Computer chips

Computer chips

University of Surrey to open £4m nano-manufacturing hub

The University of Surrey is set to open a new nano-manufacturing hub, kickstarting the UK’s smart device revolution.

The Engineering and Physical Sciences Research Council (EPSRC) has awarded £1.6m to the Advanced Technology Institute (ATI) and the 5G Innovation Centre (5GIC) at the University of Surrey to establish a hub that will make the manufacturing of smart materials and self-powered electronics a reality in the UK.

The £4.2m project, supported by 32 partner organisations, was co-developed with QinetiQ and the National Physical Laboratory (NPL). 

The University of Surrey will use some of the funds to purchase the innovative NanoOPS printer, designed by Northeastern University, that will give the hub the ability to produce plastic nanoscale electronics suitable for devices such as wearable sensors, electronic tags, and various wireless technologies.

The NanoOPS printer removes the bottleneck in high-throughput and reliable nano-fabrication manufacturing. The hub will be able to reduce, by a factor of ten, the cost of manufacturing plastic electronics, supporting the development of internet-of-things (IoT) devices for smart-homes, smart-cities, and smart factories.

Prof Max Lu, president and vice-chancellor of the University of Surrey, said: “One of our main goals at the University of Surrey is to produce research that can make a positive contribution to society and impact industries across the globe.

“I am confident that this collaboration between our world-class facilities – the 5G Innovation Centre and Advance Technology Institute – and private businesses will be a tremendous success and pave the way for future innovation in nano-technology.”

Prof Ravi Silva, director of the ATI and the new nano-manufacturing Hub, added: “This is an exciting project for the University of Surrey and our partners. We will develop new technologies and techniques that will allow us to make the dream of a fully wireless smart home or smart factory commonplace in the UK.”

Prof Sajad Haq, chief scientist, advanced services and products at QinetiQ, said: “This new high-rate facility will make the manufacturing of inexpensive tagging and tracking devices that are unobtrusive and autonomous possible. These can provide real-time data in many environments critical for asset management.”

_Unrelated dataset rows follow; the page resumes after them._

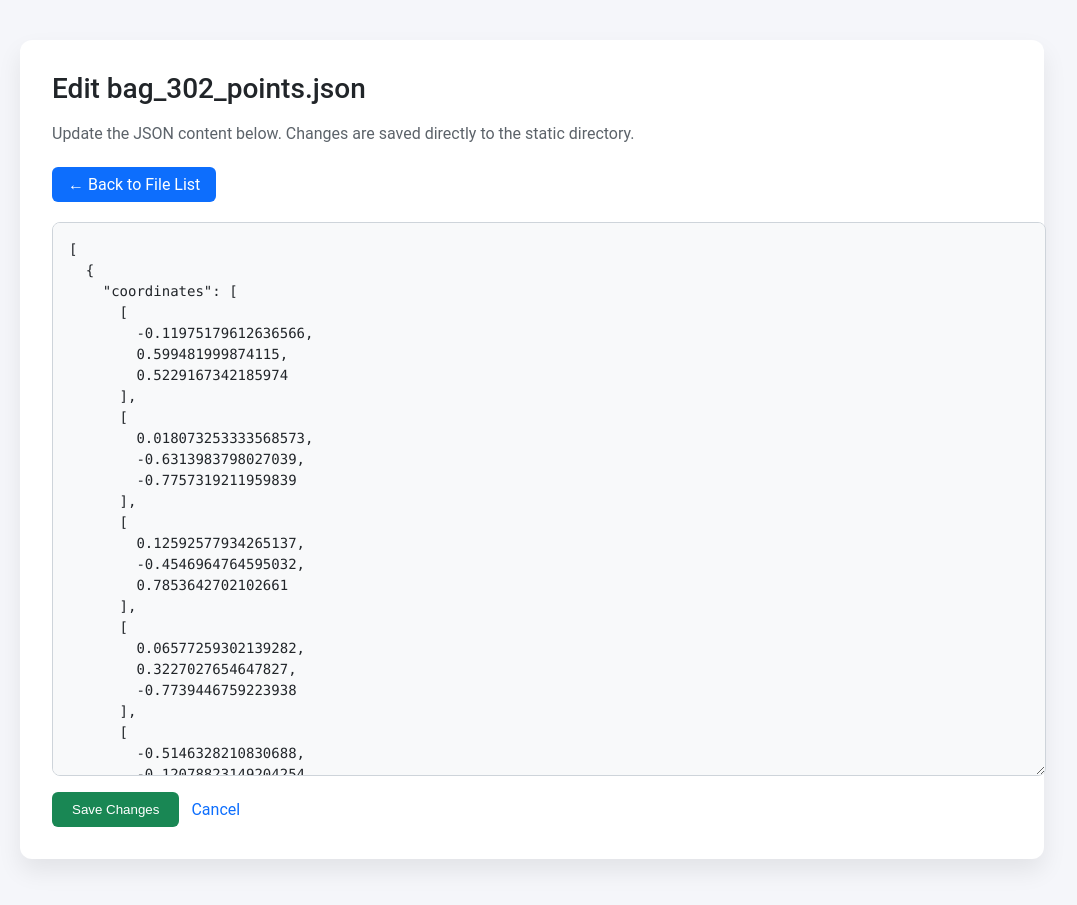
After one commit to KhiemPhi/PointCloudVisualisation, a Django app: page /point-cloud-files/bag_302_points.json/edit/ in a window 1280 px wide. The commit adds this page. Shown: the top 905 px of the page, without its empty margins (108-1185 px from the left). Run offline with Django 4.2, Linux system fonts and the light colour scheme.

Commit message:
Add edit and download sample option in static files

```diff
--- /dev/null
+++ b/segmentation_viz/visualization/templates/visualization/edit_point_cloud_file.html
@@ -0,0 +1,144 @@
+{% load static %}
+<!DOCTYPE html>
+<html lang="en">
+  <head>
+    <meta charset="UTF-8" />
+    <meta name="viewport" content="width=device-width, initial-scale=1.0" />
+    <title>Edit {{ file_name }}</title>
+    <style>
+      body {
+        font-family: "Roboto", Arial, sans-serif;
+        background-color: #f5f6fa;
+        color: #212529;
+        margin: 0;
+      }
+
+      .page-wrapper {
+        max-width: 960px;
+        margin: 40px auto;
+        background: #ffffff;
+        border-radius: 12px;
+        box-shadow: 0 12px 24px rgba(0, 0, 0, 0.08);
+        padding: 32px;
+      }
+
+      h1 {
+        margin-top: 0;
+        font-size: 28px;
+        font-weight: 500;
+      }
+
+      p.description {
+        color: #5c636a;
+        margin-bottom: 24px;
+      }
+
+      .actions {
+        margin-bottom: 20px;
+      }
+
+      .actions a {
+        display: inline-block;
+        padding: 8px 16px;
+        background-color: #0d6efd;
+        color: #ffffff;
+        border-radius: 6px;
+        text-decoration: none;
+      }
+
+      form {
+        display: flex;
+        flex-direction: column;
+        gap: 16px;
+      }
+
+      textarea {
+        width: 100%;
+        min-height: 520px;
+        padding: 16px;
+        font-family: "Consolas", "Courier New", monospace;
+        font-size: 14px;
+        line-height: 1.5;
+        color: #212529;
+        border: 1px solid #ced4da;
+        border-radius: 8px;
+        resize: vertical;
+        background-color: #f8f9fa;
+      }
+
+      textarea:focus {
+        outline: none;
+        border-color: #0d6efd;
+        box-shadow: 0 0 0 3px rgba(13, 110, 253, 0.25);
+        background-color: #ffffff;
+      }
+
+      .form-actions {
+        display: flex;
+        gap: 12px;
+        align-items: center;
+      }
+
+      .form-actions button {
+        padding: 10px 20px;
+        background-color: #198754;
+        color: #ffffff;
+        border: none;
+        border-radius: 6px;
+        cursor: pointer;
+      }
+
+      .form-actions button:hover {
+        background-color: #157347;
+      }
+
+      .form-actions a {
+        color: #0d6efd;
+        text-decoration: none;
+      }
+
+      .message {
+        padding: 12px 16px;
+        border-radius: 8px;
+        font-size: 14px;
+      }
+
+      .message.success {
+        background-color: #d1e7dd;
+        color: #0f5132;
+        border: 1px solid #badbcc;
+      }
+
+      .message.error {
+        background-color: #f8d7da;
+        color: #842029;
+        border: 1px solid #f5c2c7;
+      }
+    </style>
+  </head>
+  <body>
+    <div class="page-wrapper">
+      <h1>Edit {{ file_name }}</h1>
+      <p class="description">Update the JSON content below. Changes are saved directly to the static directory.</p>
+
+      <div class="actions">
+        <a href="{% url 'point_cloud_files' %}">← Back to File List</a>
+      </div>
+
+      {% if error %}
+        <div class="message error">{{ error }}</div>
+      {% elif success_message %}
+        <div class="message success">{{ success_message }}</div>
+      {% endif %}
+
+      <form method="post">
+        {% csrf_token %}
+        <textarea name="file_content" spellcheck="false">{% autoescape off %}{{ file_content }}{% endautoescape %}</textarea>
+        <div class="form-actions">
+          <button type="submit">Save Changes</button>
+          <a href="{% url 'point_cloud_files' %}">Cancel</a>
+        </div>
+      </form>
+    </div>
+  </body>
+</html>
--- a/segmentation_viz/visualization/urls.py
+++ b/segmentation_viz/visualization/urls.py
@@ -6,5 +6,7 @@ urlpatterns = [
     path('update_points/', views.update_points, name='update_points'),
     path('api/points/<str:cls_label>/<str:batch_num>/', views.get_points_json, name='get_points_json'),
     path('point-cloud-files/', views.list_point_cloud_files, name='point_cloud_files'),
+    path('point-cloud-files/sample/download/', views.download_point_cloud_sample, name='download_point_cloud_sample'),
+    path('point-cloud-files/<str:file_name>/edit/', views.edit_point_cloud_file, name='edit_point_cloud_file'),
 
 ]
--- a/segmentation_viz/visualization/views.py
+++ b/segmentation_viz/visualization/views.py
@@ -1,10 +1,18 @@
 from django.shortcuts import render
-import os, glob, json, math
+import os, glob, json, math, re
 from django.conf import settings
-from django.http import JsonResponse, HttpResponseBadRequest
+from django.http import JsonResponse, HttpResponseBadRequest, Http404, HttpResponse
 from django.views.decorators.http import require_POST
 from django.views.decorators.csrf import csrf_exempt
+from django.utils.text import get_valid_filename
 from datetime import datetime
+
+POINT_CLOUD_NAME_RE = re.compile(r'^[A-Za-z0-9]+_[0-9]+_points\.json$')
+
+
+def _is_valid_point_cloud_filename(file_name: str) -> bool:
+    return bool(POINT_CLOUD_NAME_RE.fullmatch(file_name))
+
 
 def get_points_json(request, cls_label, batch_num):
     file_path = os.path.join(settings.BASE_DIR, 'static', f"{cls_label}_{batch_num}_points.json")
@@ -48,26 +56,129 @@ def index(request):
 
 def list_point_cloud_files(request):
     static_dir = os.path.join(settings.BASE_DIR, 'static')
+    os.makedirs(static_dir, exist_ok=True)
+
+    upload_error = None
+    upload_message = None
+
+    if request.method == 'POST':
+        uploaded = request.FILES.get('point_cloud_file')
+        if not uploaded:
+            upload_error = "Select a JSON file to upload."
+        elif not uploaded.name.lower().endswith('.json'):
+            upload_error = "Only .json files are supported."
+        else:
+            safe_name = get_valid_filename(uploaded.name)
+            if not safe_name:
+                upload_error = "Unable to derive a valid file name."
+            else:
+                if not safe_name.lower().endswith('.json'):
+                    safe_name = f"{safe_name}.json"
+                if not _is_valid_point_cloud_filename(safe_name):
+                    upload_error = "Filename must follow objname_batch_points.json (e.g. mug_001_points.json)."
+                else:
+                    dest_path = os.path.join(static_dir, safe_name)
+                    file_bytes = b''.join(uploaded.chunks())
+                    try:
+                        decoded = file_bytes.decode('utf-8')
+                    except UnicodeDecodeError:
+                        upload_error = "Uploaded file must be UTF-8 encoded JSON."
+                    else:
+                        try:
+                            parsed = json.loads(decoded)
+                        except json.JSONDecodeError as exc:
+                            upload_error = f"Invalid JSON: {exc}"
+                        else:
+                            with open(dest_path, 'w', encoding='utf-8') as out_file:
+                                json.dump(parsed, out_file, indent=2)
+                            upload_message = f"Uploaded {safe_name} to the static directory."
+
     files = []
+    static_url_base = settings.STATIC_URL
+    if not static_url_base.endswith('/'):
+        static_url_base += '/'
 
-    if os.path.isdir(static_dir):
-        static_url_base = settings.STATIC_URL
-        if not static_url_base.endswith('/'):
-            static_url_base += '/'
-        for entry in sorted(os.listdir(static_dir)):
-            full_path = os.path.join(static_dir, entry)
-            if os.path.isfile(full_path) and entry.lower().endswith('.json'):
-                size_kb = round(os.path.getsize(full_path) / 1024, 2)
-                modified_dt = datetime.fromtimestamp(os.path.getmtime(full_path))
-                files.append({
-                    "name": entry,
-                    "size_kb": size_kb,
-                    "modified": modified_dt,
-                    "url": f"{static_url_base}{entry}",
-                })
+    for entry in sorted(os.listdir(static_dir)):
+        full_path = os.path.join(static_dir, entry)
+        if os.path.isfile(full_path) and entry.lower().endswith('.json'):
+            size_kb = round(os.path.getsize(full_path) / 1024, 2)
+            modified_dt = datetime.fromtimestamp(os.path.getmtime(full_path))
+            files.append({
+                "name": entry,
+                "size_kb": size_kb,
+                "modified": modified_dt,
+                "url": f"{static_url_base}{entry}",
+            })
 
-    context = {"files": files}
+    context = {
+        "files": files,
+        "upload_error": upload_error,
+        "upload_message": upload_message,
+    }
     return render(request, 'visualization/point_cloud_files.html', context)
+
+def edit_point_cloud_file(request, file_name):
+    static_dir = os.path.join(settings.BASE_DIR, 'static')
+    safe_name = os.path.basename(file_name)
+    if safe_name != file_name or not safe_name.lower().endswith('.json'):
+        return HttpResponseBadRequest("Invalid file selection.")
+    if not _is_valid_point_cloud_filename(safe_name):
+        return HttpResponseBadRequest("Invalid file selection.")
+
+    file_path = os.path.join(static_dir, safe_name)
+    if not os.path.isfile(file_path):
+        raise Http404("File not found")
+
+    error = None
+    success_message = None
+
+    if request.method == 'POST':
+        submitted_content = request.POST.get('file_content', '')
+        if not submitted_content.strip():
+            error = "File content cannot be empty."
+            content_for_form = submitted_content
+        else:
+            try:
+                parsed = json.loads(submitted_content)
+            except json.JSONDecodeError as exc:
+                error = f"Invalid JSON: {exc}"
+                content_for_form = submitted_content
+            else:
+                with open(file_path, 'w', encoding='utf-8') as out_file:
+                    json.dump(parsed, out_file, indent=2)
+                success_message = f"Saved changes to {safe_name}."
+                content_for_form = json.dumps(parsed, indent=2)
+    else:
+        with open(file_path, 'r', encoding='utf-8') as in_file:
+            content_for_form = in_file.read()
+        try:
+            parsed = json.loads(content_for_form)
+            content_for_form = json.dumps(parsed, indent=2)
+        except json.JSONDecodeError:
+            pass
+
+    context = {
+        "file_name": safe_name,
+        "file_content": content_for_form,
+        "error": error,
+        "success_message": success_message,
+    }
+    return render(request, 'visualization/edit_point_cloud_file.html', context)
+
+
+def download_point_cloud_sample(request):
+    sample_payload = [
+        {
+            "coordinates": [[0.0, 0.0, 0.0]],
+            "part_label": [0],
+            "cls_label": "object_name"
+        }
+    ]
+    body = json.dumps(sample_payload, indent=2)
+    response = HttpResponse(body, content_type='application/json; charset=utf-8')
+    response['Content-Disposition'] = 'attachment; filename=objname_batchnum_points.json'
+    return response
+
 
 def coordinates_match(coord, x, y, z, tol=1e-6):
     # Compare the first three elements of the coordinate array.
```
Also changed, not shown: segmentation_viz/visualization/templates/visualization/point_cloud_files.html (+87 -0 lines).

Dr Fernando Castro, principal scientist at NPL, said: “This investment is an invaluable step forward in positioning the UK as a global competitor in advanced manufacturing and IoT.

“The hub, combined with our innovative measurement and data analysis, will provide the confidence in new advanced manufacturing processes, and the adoption of materials and sensors into industry.”

The new facilities are expected to be operational in third-quarter of 2018.